After the builder replaced the coping the second time, they drained the pool and removed the SWG and installed an inline puck chlorination system. We have had no further issues with the coping since then. The builder told us that since the limestone is porous the salt water was seeping into the stone and once the water evaporated the salt was crystallizing inside the stone causing the stone to break apart.
 

Exlonghorn

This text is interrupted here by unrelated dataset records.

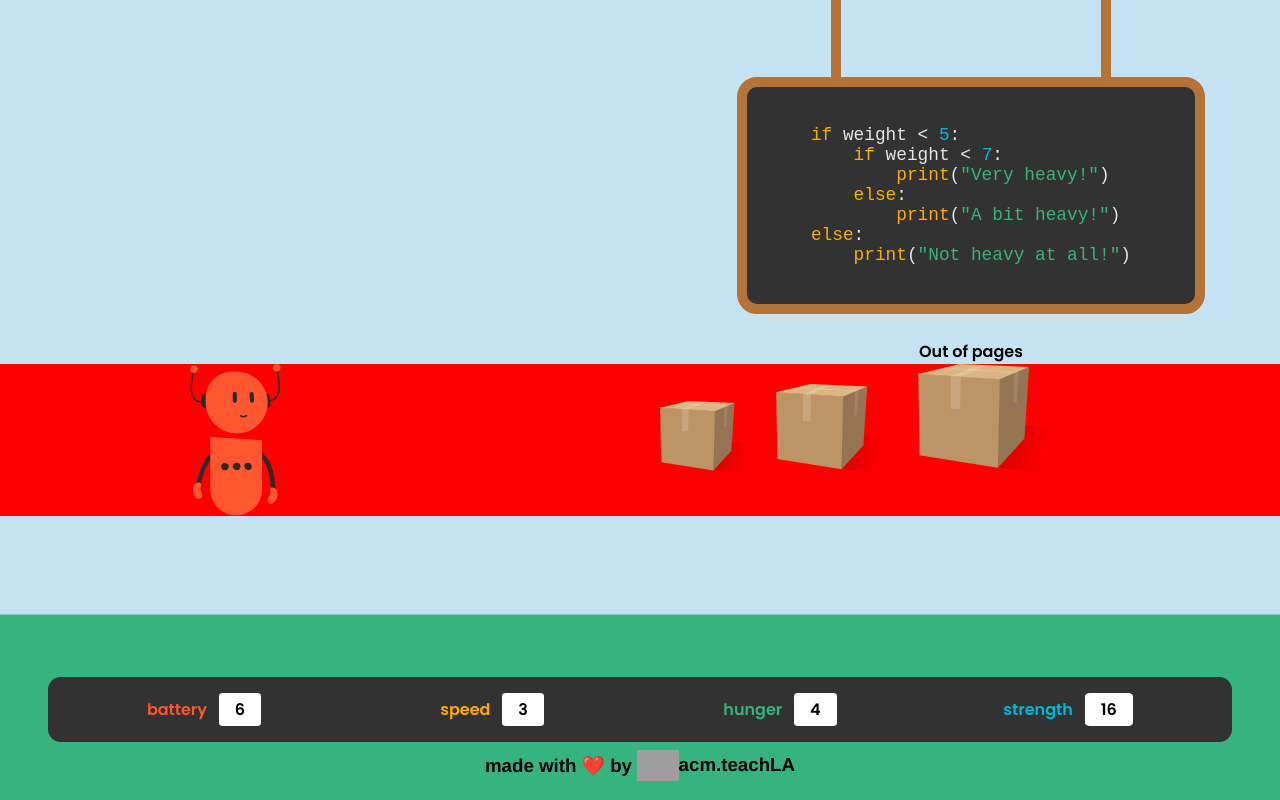
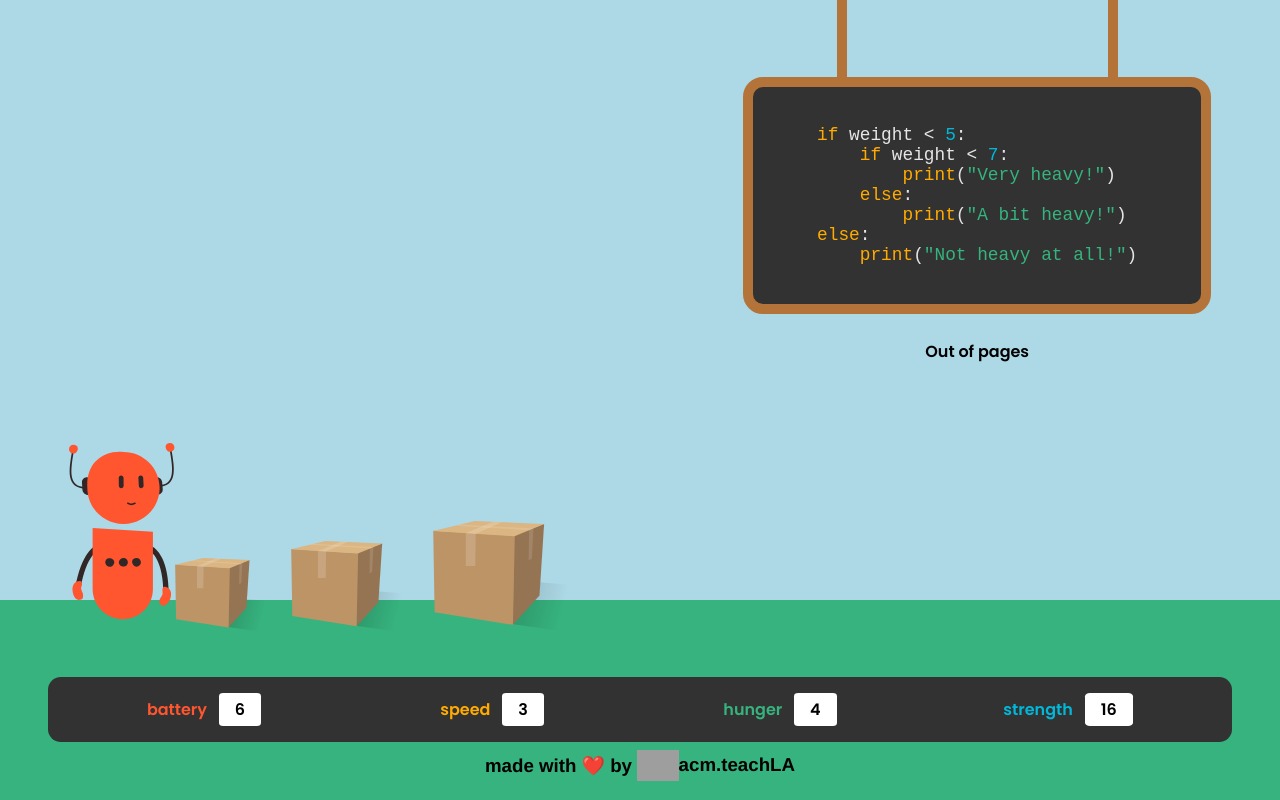
Before and after one commit to uclaacm/conditional-learning-lab, a React app: page /ifelif in a window 1280 px wide. Built offline with nearby package versions, Linux system fonts and the light colour scheme; grey boxes are pictures that could not be loaded; a web font is replaced by a local one.

Commit message:
add pictures

```diff
--- a/src/components/App.tsx
+++ b/src/components/App.tsx
@@ -36,10 +36,9 @@ function App(): JSX.Element {
   return (
     <Router>
       <div id="app-wrapper">
-        <div id="upper">
+        <div id="main-section">
+          <div id="left">
             <Description />
-          <CodeSection onClick={onClick} />
-        </div>
             <Switch>
               <Route exact path="/"><Landing /></Route>
               <Route exact path="/easyif"><EasyIf /></Route>
@@ -48,8 +47,15 @@ function App(): JSX.Element {
               <Route exact path="/ifelif"><IfElif /></Route>
               <Route exact path="/nested"><Nested /></Route>
             </Switch>
+          </div>
+          <div id="right">
+            <CodeSection onClick={onClick} />
+          </div>
+        </div>
+        <div id="bottom-section">
           <Stats playerStats={playerStats} />
           <Footer />
+        </div>
       </div>
     </Router>
   );
--- a/src/components/pages/EasyIf.tsx
+++ b/src/components/pages/EasyIf.tsx
@@ -4,7 +4,7 @@ function EasyIf(): JSX.Element {
   return (
     <div>
       <div className='illustration-left'>
-        <img style={{paddingLeft: '10vw'}} src={robot} alt="robot"></img>
+        <img style={{paddingLeft: '10vw'}} src={robot} className="robot" alt="robot"></img>
       </div>
     </div>
   );
--- a/src/components/pages/HungerIfElse.tsx
+++ b/src/components/pages/HungerIfElse.tsx
@@ -5,8 +5,8 @@ import robot from '../../assets/robot.svg';
 function HungerIfElse(): JSX.Element {
   return (
     <div className='illustration'>
-      <img src={robot} alt="robot"></img>
-      <img src={chicken} alt="chicken"></img>
+      <img src={robot} className="robot" alt="robot"></img>
+      <img src={chicken} id="chicken" alt="chicken"></img>
     </div>
   );
 }
--- a/src/components/pages/IfElif.tsx
+++ b/src/components/pages/IfElif.tsx
@@ -8,11 +8,11 @@ function IfElif(): JSX.Element {
   return (
     <div>
       <div className='illustration'>
-        <img src={robot} alt="robot"></img>
+        <img src={robot} className="robot" alt="robot"></img>
         <div id="boxes">
-          <img src={smallbox} alt="smallbox"></img>
-          <img src={mediumbox} alt="mediumbox"></img>
-          <img src={largebox} alt="largebox"></img>
+          <img src={smallbox} className="box" alt="smallbox"></img>
+          <img src={mediumbox} className="box" alt="mediumbox"></img>
+          <img src={largebox} className="box" alt="largebox"></img>
         </div>
       </div>
     </div>
--- a/src/components/pages/Landing.tsx
+++ b/src/components/pages/Landing.tsx
@@ -5,7 +5,7 @@ import robot from '../../assets/robot.svg';
 export default function Landing(): JSX.Element {
   return (
     <div className='illustration'>
-      <img src={robot} alt="robot"></img>
+      <img src={robot} className="robot" alt="robot"></img>
       <img src={charger} alt="charger"></img>
     </div>
   );
--- a/src/components/pages/Nested.tsx
+++ b/src/components/pages/Nested.tsx
@@ -10,13 +10,13 @@ function Nested(): JSX.Element {
     <div>
       <div className='illustration'>
         <div id="stacked">
-          <img src={robot} alt="robot"></img>
-          <img className="stacked-element" src={mediumbox} alt="mediumbox"></img>
+          <img src={robot} className="robot" alt="robot"></img>
+          <img className="stacked-element box" src={mediumbox} alt="mediumbox"></img>
         </div>
         <div id="boxes">
-          <img src={smallbox} alt="smallbox"></img>
-          <img className="hidden" src={mediumbox} alt="mediumbox"></img>
-          <img src={largebox} alt="largebox"></img>
+          <img src={smallbox} className="box" alt="smallbox"></img>
+          <img className="hidden box" src={mediumbox} alt="mediumbox"></img>
+          <img src={largebox} className="box" alt="largebox"></img>
         </div>
       </div>
     </div>
--- a/src/components/pages/ObstacleIfElse.tsx
+++ b/src/components/pages/ObstacleIfElse.tsx
@@ -5,8 +5,8 @@ import robot from '../../assets/robot.svg';
 function ObstacleIfElse(): JSX.Element {
   return (
     <div className='illustration'>
-      <img src={robot} alt="robot"></img>
-      <img src={boulder} alt="charger"></img>
+      <img src={robot} className="robot" alt="robot"></img>
+      <img src={boulder} id="boulder" alt="charger"></img>
     </div>
   );
 }
--- a/src/styles/app.scss
+++ b/src/styles/app.scss
@@ -2,12 +2,23 @@
 
 #app-wrapper {
   background-color: lightblue;
-  background-image: url('../assets/background.svg');
-  background-size: cover;
+  display: grid;
+  grid-template-rows: 75% auto;
   height: 100vh;
 }
 
-#upper {
+#bottom-section {
+  background-color: #36b37e;
+}
+
+#main-section {
   display: flex;
   justify-content: space-around;
+  z-index: 10;
 }
+
+#left {
+  display: flex;
+  flex-flow: column wrap;
+  justify-content: space-between;
+}
--- a/src/styles/illustrations.scss
+++ b/src/styles/illustrations.scss
@@ -1,15 +1,35 @@
 .illustration {
-  background-color: red;
-  // width: 60%;
+  align-items: flex-end;
+  // background-color: red;
   display: flex;
   justify-content: space-around;
+  margin-bottom: -20px;
 }
 
 .illustration-left {
-  background-color: red;
+  // background-color: red;
   display: flex;
-  width: 60%;
+  margin-bottom: -20px;
 }
+
+.robot {
+  height: calc(100px + 6vw);
+}
+
+#chicken {
+  height: calc(50px + 6vw);
+  margin-bottom: 20px;
+}
+
+#boulder {
+  margin-bottom: -20px;
+}
+
+.box {
+  margin-bottom: -20px;
+}
+
+// boxes
 
 .hidden {
   visibility: hidden;
```
Also changed, not shown: src/assets/boulder.svg. Lines whose indentation alone changed are shown as unchanged.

Gold Supporter
Jun 16, 2019
84
Houston
Our pool was built 15 yrs ago with coping from a local limestone quarry and a salt water system. Within 1 year our coping started deteriorating. Basically it was pitting and flaking away. It took the builder a while to determine that it was the salt water system. Their solution was to replace the coping and seal it. However, within another year it started happening again! So they gave up and replaced the coping again and switched our pool to a standard in-line chlorine feeder. (Supposedly they could not switch us to a stone coping because of the thickness.) Since then we have not had any issues. They thought that since limestone is porous the salt water was seeping into the stone and once the water evaporated the salt would crystallize causing the stone to slowly break apart. I don’t know if that is what was happening but it appeared that the salt was the issue. Thirteen years later and we are still good. Maybe some limestone is more dense and it wouldn't have been an issue but I wanted to share our story of what we experienced. We were lucky that the builder honored their warranty and took care of it but it was a real pain. Here is a link to a picture of one of the pieces. Limestone piece
I installed a SWCG about 8 months ago (pool was installed in 2010 as a non-salt pool). Within the past 8 months, the stone coping around the edge of the pool and spa is showing significant signs of deterioration...flaking, chipping, etc. That leaves little doubt that using a SWCG will degrade some types of stone fairly quickly. I'm going to put down a salt water resistant stone sealer as soon as we have three days of clear weather (which looks like it may take a week or two!)
 

Longboat58

Bronze Supporter
Jul 6, 2019
17
Austin, TX
I installed a SWCG about 8 months ago (pool was installed in 2010 as a non-salt pool). Within the past 8 months, the stone coping around the edge of the pool and spa is showing significant signs of deterioration...flaking, chipping, etc. That leaves little doubt that using a SWCG will degrade some types of stone fairly quickly. I'm going to put down a salt water resistant stone sealer as soon as we have three days of clear weather (which looks like it may take a week or two!)
Good luck with the sealer! Our builder tried that the second time around but it did not help. Of course they may not have applied it properly or used the correct type but it's sure worth a try. What type of stone do you have? Thanks